Norton and Smith are senior teachers and meditation retreat guides in the Sufi Order International. An Emerald Earth, their book on natural spirituality, was published in 2008. Norton is the leader of the Ziraat Concentration of the Sufi Order of North America, and she is also a classically trained dancer, performing internationally and teaching at the United Nations International School and at the Educational Alliance, both in New York City. Smith teaches organizational theory, leadership skills and group dynamics at Hofstra University and is a trustee of the Sufi Order international.

The meditation sessions will seek to “empty the mind of all the clutter,” as Norton said, through breathing practices and visualizations.

“It’s a practice of … clearing the field of the heart and the mind,” Norton said. “Then one can go and access one’s deeper self, which is very nourishing, and the deeper ground of the source of being.”

During the seminars, Norton and Smith will be drawing on the teachings of Attar, Rumi and Hafez.

“The poetry in these teaching stories are wonderful vehicles to explain the spiritual journey that we’re all on,” Norton said. “And we’re all on one, no matter what tradition.”

There will also be dialogue at the end of the seminars, so practitioners can share the stories of their own spiritual journey and respond to the themes presented.

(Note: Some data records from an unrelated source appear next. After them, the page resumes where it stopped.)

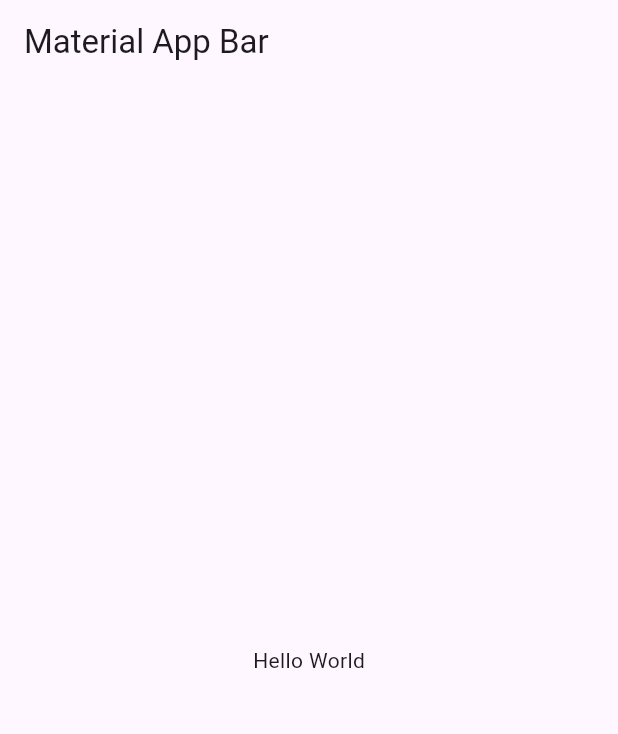
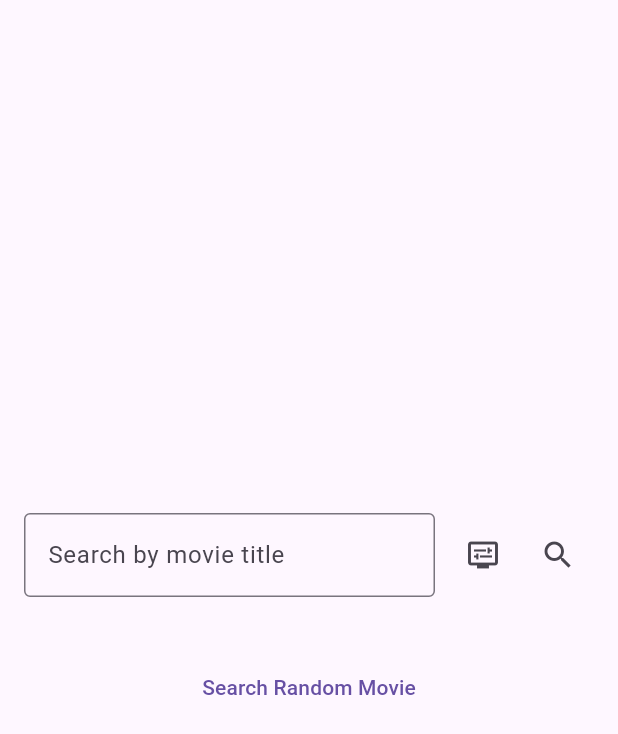
Before and after one commit to bea314/Flutter-Movie-Search-Challenge, a Flutter app: the screen it shows after launch, on a phone screen of 412 x 824 dp. Shown: the top 734 px of the screen. Run offline on Flutter 3.47's test engine with Material 3 defaults, Android fonts, the phone set to English and light mode, and no system bars; our stand-ins replace dio, flutter_dotenv.

Commit message:
feat: search raw view

```diff
--- /dev/null
+++ b/lib/features/movies/views/screens/screens.dart
@@ -0,0 +1 @@
+export 'search_screen.dart';
--- /dev/null
+++ b/lib/features/movies/views/screens/search_screen.dart
@@ -0,0 +1,63 @@
+import 'package:flutter/material.dart';
+
+class SearchScreen extends StatelessWidget {
+  SearchScreen({super.key});
+
+  final TextEditingController _controller = TextEditingController();
+
+  @override
+  Widget build(BuildContext context) {
+    return Scaffold(
+      body: Center(
+        child: Padding(
+          padding: const EdgeInsets.all(16),
+          child: Column(
+            mainAxisSize: MainAxisSize.min,
+            children: [
+              ConstrainedBox(
+                constraints: BoxConstraints(maxWidth: 600),
+                child: Row(
+                  children: [
+                    Expanded(
+                      child: TextField(
+                        controller: _controller,
+                        decoration: InputDecoration(
+                          labelText: 'Search by movie title',
+                          border: OutlineInputBorder(),
+                        ),
+                        onSubmitted: (_) {
+                          // TODO: call search action
+                        },
+                      ),
+                    ),
+                    const SizedBox(width: 8),
+                    IconButton(
+                      icon: Icon(Icons.display_settings),
+                      onPressed: () {
+                        // TODO: call search action
+                      },
+                    ),
+                    const SizedBox(width: 2),
+                    IconButton(
+                      icon: Icon(Icons.search),
+                      onPressed: () {
+                        // TODO: call search action
+                      },
+                    ),
+                  ],
+                ),
+              ),
+              SizedBox(height: 36.0),
+              TextButton(
+                onPressed: () {
+                  // TODO: call search action
+                },
+                child: Text('Search Random Movie'),
+              ),
+            ],
+          ),
+        ),
+      ),
+    );
+  }
+}
--- a/lib/main.dart
+++ b/lib/main.dart
@@ -1,5 +1,7 @@
 import 'package:flutter/material.dart';
 import 'package:flutter_dotenv/flutter_dotenv.dart';
+
+import 'features/movies/views/screens/screens.dart';
 
 void main() async {
   WidgetsFlutterBinding.ensureInitialized();
@@ -13,15 +15,11 @@ class MyApp extends StatelessWidget {
   @override
   Widget build(BuildContext context) {
     return MaterialApp(
-      title: 'Material App',
-      home: Scaffold(
-        appBar: AppBar(
-          title: const Text('Material App Bar'),
-        ),
-        body: const Center(
-          child: Text('Hello World'),
-        ),
-      ),
+      title: 'Movie App',
+      initialRoute: '/',
+      routes: {
+        '/': (context) => SearchScreen(),
+      },
     );
   }
 }
```
Also changed, not shown: 1 other file.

“We need to have some time that we devote to our own spiritual tuning … because the world’s very jagged and accelerated these days,” Norton said. “Tuning one’s perspective, tuning one’s heart to a deeper place … provides a reservoir of something each individual can work from in their everyday life.”